(EA): At this point in your musical career, you are pretty well established. However, who were your influences when you were just starting out?
(PK): Led Zepplin, for me, John Coltrane, any of the Phil Spector stuff, Cheap Trick, and The Police.
(LE): The Beatles. From a vocal standpoint, I would have to say Freddie Mercury, Roger Daltrey, Robert Plant, Pat Benatar, Ann Wilson. In terms of helping define our musical stylings, the new-wave bands helped a lot.
(Adam Eder – Guitar): Blondie, for sure! The Cars, Talking Heads, White Stripes, Nimbus, Michael Jackson, Cap’n Geech and the Shrimp Shack Shooters.
(RE): Ah, I was going to say The White Stripes, you took mine. Growing up I listened to a lot of Pink Floyd, I was into Radiohead in high school, I like a lot of the ‘fun’ stuff too, the B-52’s, Presidents of the United States of America – I actually started listening to music because of them, so always credit the band.
(Brad Schubert – Bass): For this band [Sexy Ester] I try to channel Weezer meets Michael Jackson, and I try to follow those bass parts – something that is simple, but has a groove to it
(EA): Sexy Ester has an interesting dynamic, there are siblings in the band, there’s a marriage …
(AE): Married siblings?
(EA): Trust me, I remembered to put a comma in the question, just for that clarification. But, does this dynamic ever cause tension in the band?
(LE): Roscoe, and I, get along pretty well.
(RE): I actually think that it helps keep us going as a band.
(LE): Yeah!

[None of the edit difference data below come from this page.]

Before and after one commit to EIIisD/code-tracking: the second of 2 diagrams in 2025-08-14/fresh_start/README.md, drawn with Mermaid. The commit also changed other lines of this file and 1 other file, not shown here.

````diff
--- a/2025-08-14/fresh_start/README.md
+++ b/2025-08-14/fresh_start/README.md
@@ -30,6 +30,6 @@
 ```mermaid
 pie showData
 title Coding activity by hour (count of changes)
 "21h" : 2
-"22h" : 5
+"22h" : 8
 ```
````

I mean, we’re already related, so it’s not like we are going to break up, or anything. Adam [Eder] and I will occasionally pull the marriage card … to get the other person to do something [laughs]. Do you guys think that there is tension because there is a married couple in the band?
(BS): No! I actually think that it’s kind of cool. It adds another level to how we interact with each other.

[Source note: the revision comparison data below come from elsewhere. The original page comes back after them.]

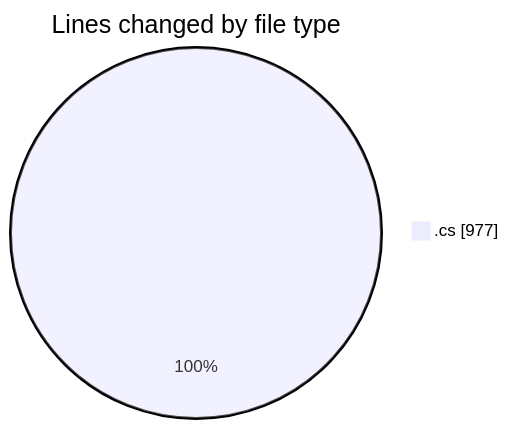
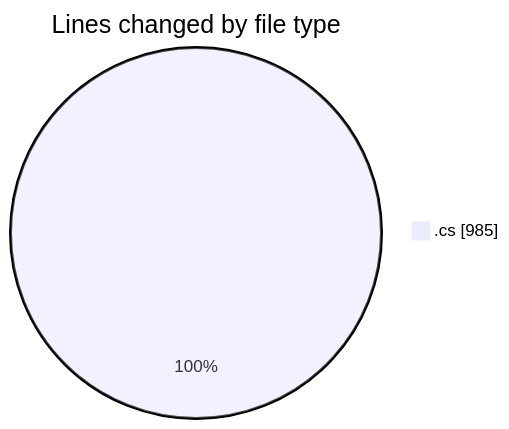
Before and after one commit to Netris89/code-tracking: the first of 2 diagrams in 2025-03-21/back-end/README.md, drawn with Mermaid. The commit also changed other lines of this file and 1 other file, not shown here.

````diff
--- a/2025-03-21/back-end/README.md
+++ b/2025-03-21/back-end/README.md
@@ -25,5 +25,5 @@
 ```mermaid
 pie showData
 title Lines changed by file type
-".cs" : 977
+".cs" : 985
 ```
````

(EA): All three of the albums that Sexy Ester has released have been EP’s. Was that intentional?
(LE): Actually we did release one full length album back in 2009.
(AE): Get Your Love On. It was our very first one.
(LE): We ended up going in a very different direction with our music.
(AE): Yeah, we put the name “Sexy Ester” on it, but at that point we were really a different band. So we really only have the three, main, Sexy Ester albums. We try to keep the number of tracks low, mainly so we can keep putting out music faster, going into the studio every year, it’s something that we keep in mind while recording, so we can get the music out quicker.
(RE): Also, when you put out a longer album, tracks tend to get overlooked; when the album is shorter, people tend to pay more attention.
(EA): Your latest album, which one the Alternative Album of the Year Award, was titled Monomania. What inspired the name of the album?
(LE): It’s actually a lyric from one of the songs on the album, “Spotlight”. That song is about a female singer who transforms. She is quiet, and unassuming in person, but then she transforms into this ‘rock diva’ on stage.
(EA): That’s the impression that I got from listening to Monomania. The songs seem to reflect the theme of someone having a single fixation, and having an otherwise sound mind. I thought that the theme was best expressed on the opening track, “Holding On”. I was wondering if you wrote towards the theme, during the production of the album, or if that was something that occurred organically?
(LE): The lyrics did happen organically! But, we did notice a theme of being yourself, being who you are, loving yourself. It’s really what songs like “Red Shoes”, “Spotlight”, and “The Hotness” are about. They are all very empowering songs, celebrating individuals.
(EA): What are your plans for the future?
(LE): We are writing right now, working on our next EP.
(AE): We are hoping to start recording our next EP in the fall. We’ve kind of been pulling back on shows right now – more so than we have done in the past – to focus on writing. It’s been over a year since we released the last album, and we would like to really focus on getting the next one out.
(EA): Thank you for your time.